-- Opening Marker --

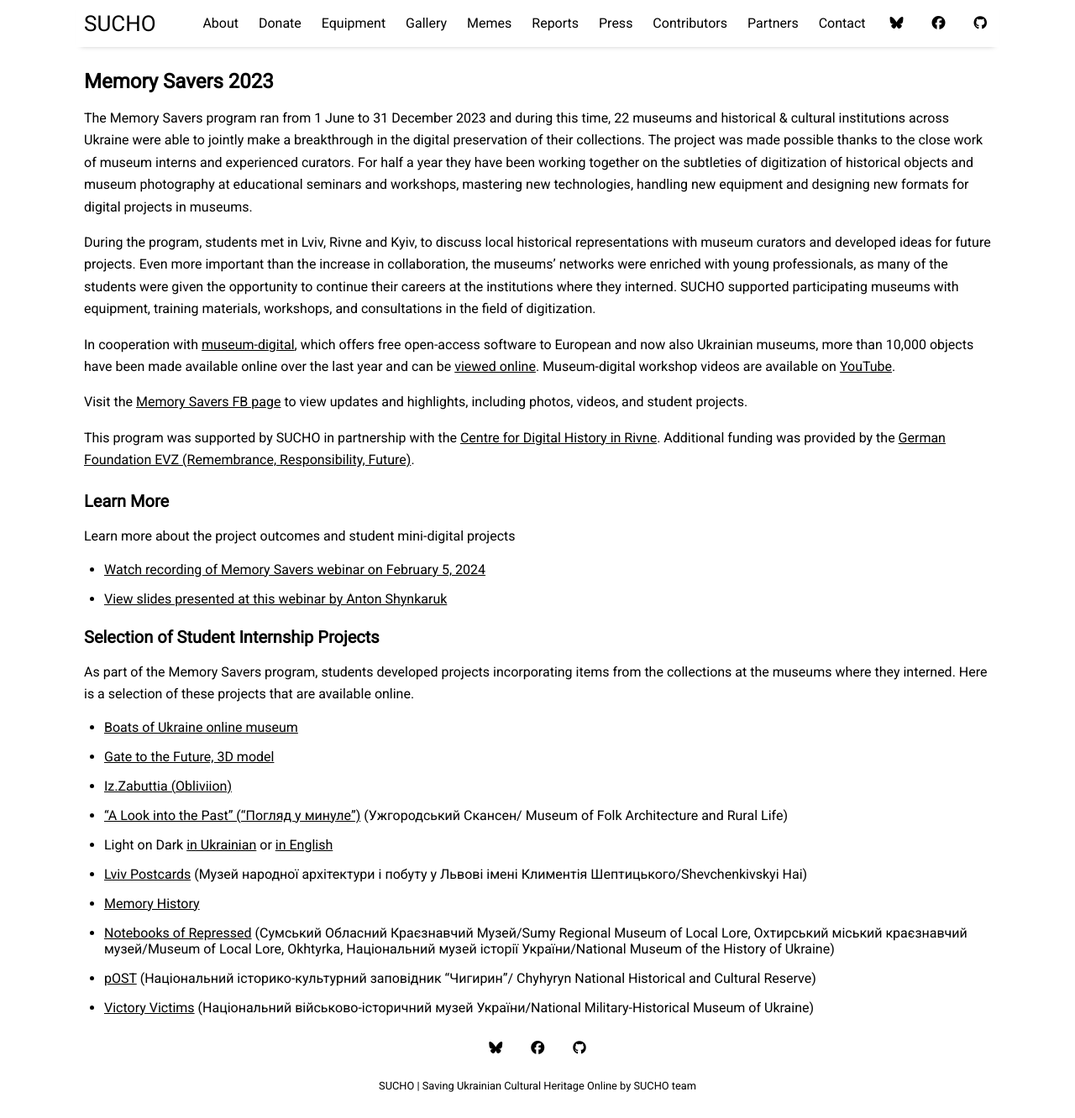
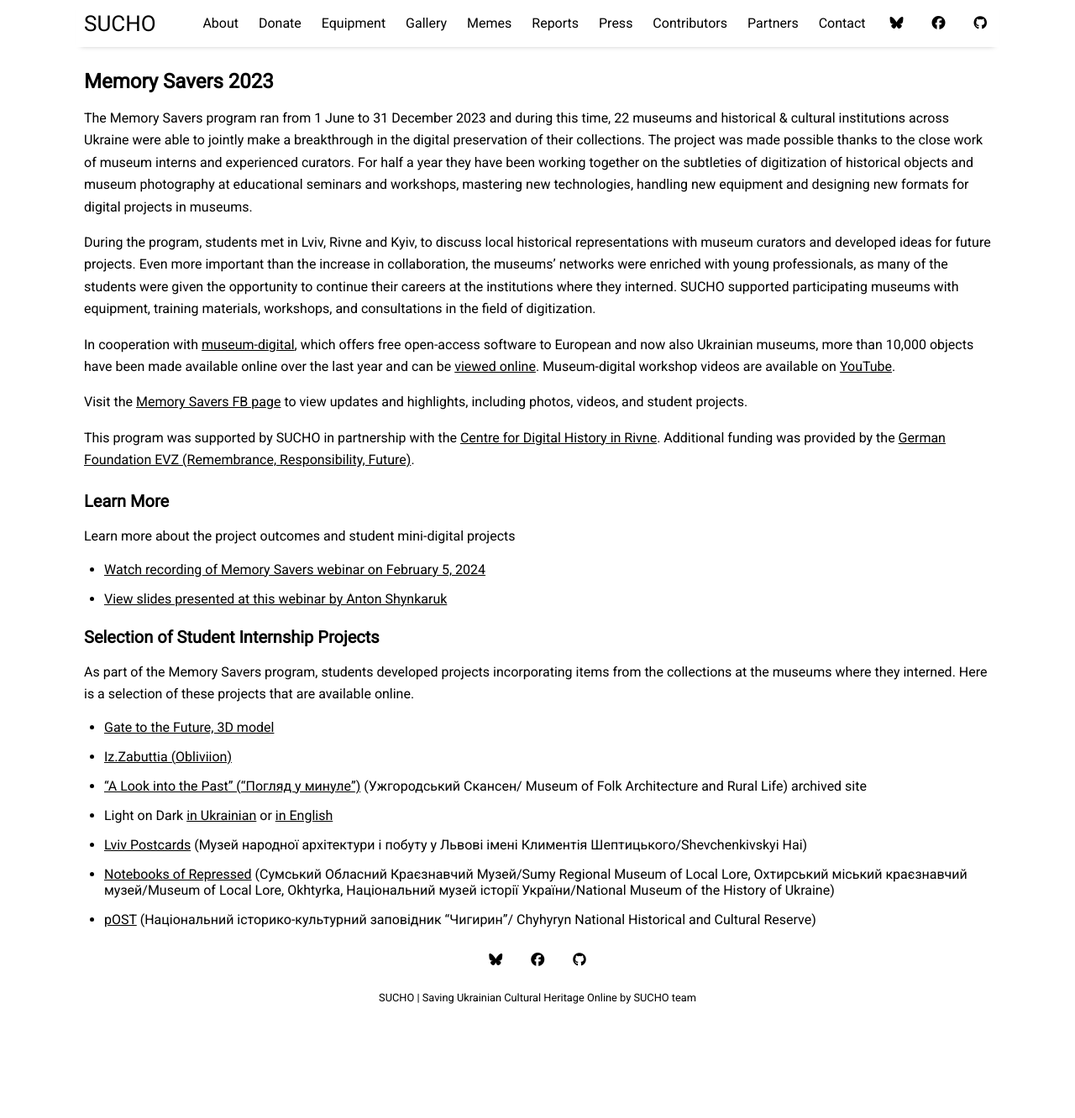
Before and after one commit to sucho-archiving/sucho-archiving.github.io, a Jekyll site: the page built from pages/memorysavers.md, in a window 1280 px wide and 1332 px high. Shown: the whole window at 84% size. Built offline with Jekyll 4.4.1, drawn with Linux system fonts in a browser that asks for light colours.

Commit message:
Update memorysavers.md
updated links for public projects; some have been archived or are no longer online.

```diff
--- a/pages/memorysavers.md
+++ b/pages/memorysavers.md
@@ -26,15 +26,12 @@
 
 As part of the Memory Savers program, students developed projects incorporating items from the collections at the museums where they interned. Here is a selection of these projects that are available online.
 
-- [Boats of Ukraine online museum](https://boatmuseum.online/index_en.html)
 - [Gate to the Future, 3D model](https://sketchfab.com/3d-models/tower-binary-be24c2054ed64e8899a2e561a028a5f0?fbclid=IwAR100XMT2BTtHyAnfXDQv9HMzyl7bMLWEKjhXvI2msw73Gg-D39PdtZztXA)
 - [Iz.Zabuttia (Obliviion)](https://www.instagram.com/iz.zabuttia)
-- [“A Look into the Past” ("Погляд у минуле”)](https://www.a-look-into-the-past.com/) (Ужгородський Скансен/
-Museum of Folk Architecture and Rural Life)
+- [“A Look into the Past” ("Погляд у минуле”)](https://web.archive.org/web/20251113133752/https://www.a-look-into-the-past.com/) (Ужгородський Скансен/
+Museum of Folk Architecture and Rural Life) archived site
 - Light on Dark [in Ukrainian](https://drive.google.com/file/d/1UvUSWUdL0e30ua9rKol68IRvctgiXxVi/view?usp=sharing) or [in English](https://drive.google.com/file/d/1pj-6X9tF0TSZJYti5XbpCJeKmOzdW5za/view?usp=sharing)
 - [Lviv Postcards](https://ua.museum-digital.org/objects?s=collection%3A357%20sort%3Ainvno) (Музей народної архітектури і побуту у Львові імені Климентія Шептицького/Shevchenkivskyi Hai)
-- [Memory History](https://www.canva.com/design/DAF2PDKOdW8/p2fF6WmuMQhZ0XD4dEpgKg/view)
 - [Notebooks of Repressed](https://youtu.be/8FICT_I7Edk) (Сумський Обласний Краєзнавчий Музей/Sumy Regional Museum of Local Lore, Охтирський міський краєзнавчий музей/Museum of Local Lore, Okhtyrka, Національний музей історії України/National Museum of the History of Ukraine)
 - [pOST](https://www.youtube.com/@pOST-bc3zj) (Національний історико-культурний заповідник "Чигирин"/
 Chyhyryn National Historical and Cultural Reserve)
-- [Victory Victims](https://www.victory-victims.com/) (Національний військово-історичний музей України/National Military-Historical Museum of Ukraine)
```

-- Closing Marker --
-- Opening Marker --

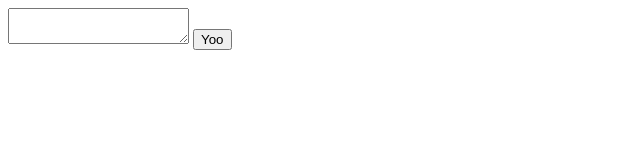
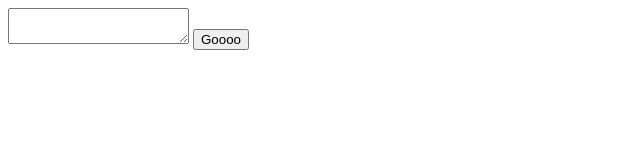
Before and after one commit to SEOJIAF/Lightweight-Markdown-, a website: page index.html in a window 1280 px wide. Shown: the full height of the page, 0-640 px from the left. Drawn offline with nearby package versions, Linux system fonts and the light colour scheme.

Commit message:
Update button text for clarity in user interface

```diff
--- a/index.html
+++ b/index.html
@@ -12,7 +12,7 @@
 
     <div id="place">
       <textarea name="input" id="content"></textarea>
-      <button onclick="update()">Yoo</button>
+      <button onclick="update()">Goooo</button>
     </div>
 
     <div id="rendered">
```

-- Closing Marker --
-- Opening Marker --

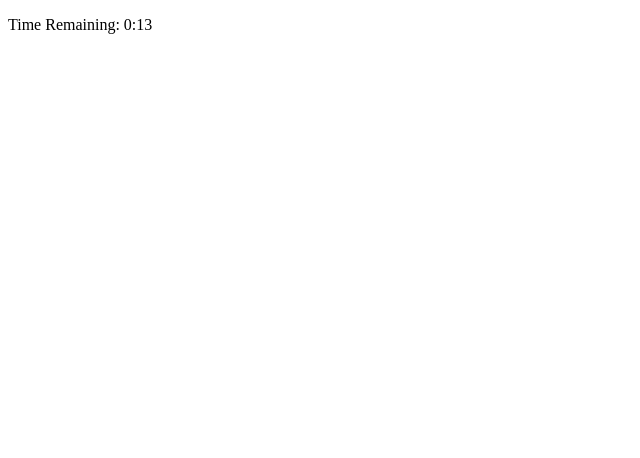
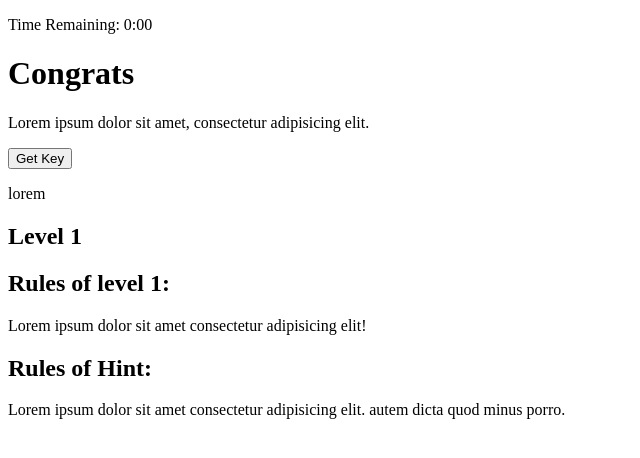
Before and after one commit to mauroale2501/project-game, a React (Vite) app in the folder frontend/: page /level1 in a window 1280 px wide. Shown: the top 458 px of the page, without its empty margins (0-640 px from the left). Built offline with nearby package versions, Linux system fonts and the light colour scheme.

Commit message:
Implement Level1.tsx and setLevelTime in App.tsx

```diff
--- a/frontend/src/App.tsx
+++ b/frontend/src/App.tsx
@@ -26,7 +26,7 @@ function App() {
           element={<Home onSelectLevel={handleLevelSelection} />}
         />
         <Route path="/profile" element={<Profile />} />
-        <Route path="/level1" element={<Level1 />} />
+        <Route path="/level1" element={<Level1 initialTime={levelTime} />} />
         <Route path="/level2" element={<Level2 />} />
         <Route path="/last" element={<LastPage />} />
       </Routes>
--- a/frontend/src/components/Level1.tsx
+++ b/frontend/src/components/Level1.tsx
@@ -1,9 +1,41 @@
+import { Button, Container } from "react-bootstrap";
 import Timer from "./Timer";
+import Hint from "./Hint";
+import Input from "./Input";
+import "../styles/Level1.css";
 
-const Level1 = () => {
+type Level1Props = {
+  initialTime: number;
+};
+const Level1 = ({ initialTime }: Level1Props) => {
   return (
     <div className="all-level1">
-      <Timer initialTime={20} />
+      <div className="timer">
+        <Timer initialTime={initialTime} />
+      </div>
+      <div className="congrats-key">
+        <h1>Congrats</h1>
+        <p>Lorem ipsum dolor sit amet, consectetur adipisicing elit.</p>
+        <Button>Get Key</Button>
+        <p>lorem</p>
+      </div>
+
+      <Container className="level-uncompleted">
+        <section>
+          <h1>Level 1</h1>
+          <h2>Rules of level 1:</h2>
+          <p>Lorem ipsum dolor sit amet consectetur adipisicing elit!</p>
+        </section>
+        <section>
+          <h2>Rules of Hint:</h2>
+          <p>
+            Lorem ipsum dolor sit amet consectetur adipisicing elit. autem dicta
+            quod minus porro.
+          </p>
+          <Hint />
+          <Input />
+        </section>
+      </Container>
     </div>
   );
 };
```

-- Closing Marker --

### [YOUR OBJECTIVE]
Looking at the entries above, determine how many lines contain the word "path" and state only that number.

### [REPLY]
5